  • Addressing the inequities and obstacles faced by immigrant youth. Over 100,000  members. Current focus: Organize and work for immigrant children to keep DACA in force.
  • 10k for upcoming travel. Air, hotel, lodging, and ground transportation.  United We Dream recently held event in Washington DC and sent 300 dreamers to lobby to keep DACA. This budget will pay for 75-100 attendees for a similar rally upcoming.
  • 10k for series of upcoming local gatherings in NY, CT, TX, FL, NM. Facilities rent and security, transportation, food, technology
  • 5k for text service for the network of over 100,000 members.

Along with this $25,000 donation, Kaepernick has donated to DREAM (Formerly RBI Harlem) a baseball program in Harlem, Coalition For The Homeless, and War on Children.


Continue Reading


These Young Afro Latinas Reciting Victoria Santa Cruz’s “Me Gritaron Negra” Will Give You LIFE!

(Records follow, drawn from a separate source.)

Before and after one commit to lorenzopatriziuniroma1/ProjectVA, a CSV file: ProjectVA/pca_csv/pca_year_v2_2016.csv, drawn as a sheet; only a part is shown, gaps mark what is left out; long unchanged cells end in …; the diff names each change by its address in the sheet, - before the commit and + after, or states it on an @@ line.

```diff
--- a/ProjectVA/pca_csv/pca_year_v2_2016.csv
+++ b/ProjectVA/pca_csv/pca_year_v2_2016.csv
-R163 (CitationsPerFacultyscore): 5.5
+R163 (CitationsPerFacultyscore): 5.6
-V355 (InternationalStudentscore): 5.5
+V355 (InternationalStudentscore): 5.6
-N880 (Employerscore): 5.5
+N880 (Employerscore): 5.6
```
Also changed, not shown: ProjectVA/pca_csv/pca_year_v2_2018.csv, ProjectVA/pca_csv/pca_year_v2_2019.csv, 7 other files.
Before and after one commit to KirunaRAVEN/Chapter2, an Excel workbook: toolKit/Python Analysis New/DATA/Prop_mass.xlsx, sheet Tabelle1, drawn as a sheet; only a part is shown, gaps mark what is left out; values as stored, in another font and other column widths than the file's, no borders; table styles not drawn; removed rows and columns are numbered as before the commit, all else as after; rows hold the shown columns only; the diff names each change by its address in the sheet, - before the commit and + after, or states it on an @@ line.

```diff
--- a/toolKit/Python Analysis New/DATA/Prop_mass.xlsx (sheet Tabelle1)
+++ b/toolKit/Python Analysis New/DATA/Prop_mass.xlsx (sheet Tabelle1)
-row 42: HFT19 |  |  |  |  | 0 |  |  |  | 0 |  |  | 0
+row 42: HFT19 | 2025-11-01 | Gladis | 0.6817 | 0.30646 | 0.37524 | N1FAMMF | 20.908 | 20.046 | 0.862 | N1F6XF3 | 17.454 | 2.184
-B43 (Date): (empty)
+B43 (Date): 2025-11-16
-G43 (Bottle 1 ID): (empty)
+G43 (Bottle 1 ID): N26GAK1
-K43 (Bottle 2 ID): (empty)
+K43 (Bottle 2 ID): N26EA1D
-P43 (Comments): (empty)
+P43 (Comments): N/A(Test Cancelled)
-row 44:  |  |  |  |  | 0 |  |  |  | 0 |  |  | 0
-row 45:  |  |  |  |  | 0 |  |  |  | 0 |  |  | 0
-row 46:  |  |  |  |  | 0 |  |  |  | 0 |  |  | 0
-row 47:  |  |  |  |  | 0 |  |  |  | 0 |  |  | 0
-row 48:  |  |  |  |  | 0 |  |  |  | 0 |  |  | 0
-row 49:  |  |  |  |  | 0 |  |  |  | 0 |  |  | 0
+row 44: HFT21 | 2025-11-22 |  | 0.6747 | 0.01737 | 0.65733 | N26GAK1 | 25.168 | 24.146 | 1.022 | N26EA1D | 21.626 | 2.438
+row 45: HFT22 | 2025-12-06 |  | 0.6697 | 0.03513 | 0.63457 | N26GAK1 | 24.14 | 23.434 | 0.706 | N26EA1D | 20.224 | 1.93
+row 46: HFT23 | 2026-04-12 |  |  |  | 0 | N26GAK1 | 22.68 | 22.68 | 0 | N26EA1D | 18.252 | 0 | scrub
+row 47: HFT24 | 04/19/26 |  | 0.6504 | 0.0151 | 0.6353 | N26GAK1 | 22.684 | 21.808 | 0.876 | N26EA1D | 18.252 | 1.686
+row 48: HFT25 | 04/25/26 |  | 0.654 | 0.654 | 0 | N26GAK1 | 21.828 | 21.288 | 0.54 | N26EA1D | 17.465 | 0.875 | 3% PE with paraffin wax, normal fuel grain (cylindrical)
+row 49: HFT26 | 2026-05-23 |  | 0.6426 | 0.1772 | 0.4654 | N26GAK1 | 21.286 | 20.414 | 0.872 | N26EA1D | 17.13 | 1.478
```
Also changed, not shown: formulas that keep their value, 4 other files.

Me Gritaron NEGRA

Victoria Eugenia Santa Cruz Gamarra was an Afro-Peruvian choreographer, composer, and activist who is widely regarded as “the mother of Afro Peruvian dance and theatre.”

She lived from 1922 to 2004 and was one of the major players in the revival of Afro-Peruvian culture and Afrocentrism in Peru that took place during the 1960s and 1970s. In tribute of her impactful work, her poems, specifically “Me Gritaron NEGRA” (They Called Me Black) recited by young Afro-Peruvian and Afro-Ecuadorian girls have started to spread across the internet.

“Me Gritaron NEGRA” is a poem which follows Santa Cruz’s journey to accept and embrace her blackness, starts out with her telling the story of how at the a very young age started to shout “Negra” (the spanish word for Black) at her on the street everywhere she went. This shamed her into straightening her hair and wanting to lighten her skin but eventually she realized the beauty of her blackness and that the truth of this beauty was being hidden from her.

The original version of the poem recited by Santa Cruz is EXTREMELY powerful and might even give you chills.

What is even more powerful than the poem itself is that young Afro Latinas who are the age of Santa Cruz at the beginning of the story that she tells in the poem are now reciting the poem and the message is going viral. By reciting this poem at this young age, these girls, who are Black just like Santa Cruz, are able to take this woman’s story and find pride in it. They are able to put words to their struggles of living in a society with eurocentric beauty ideals and recite this peom as a reminder to themselves about how beautiful and strong they truly are.

Check out this video from Ecuador of a little girl reciting the poem.

Share this on Facebook if you think this deserves to go Viral!

Continue Reading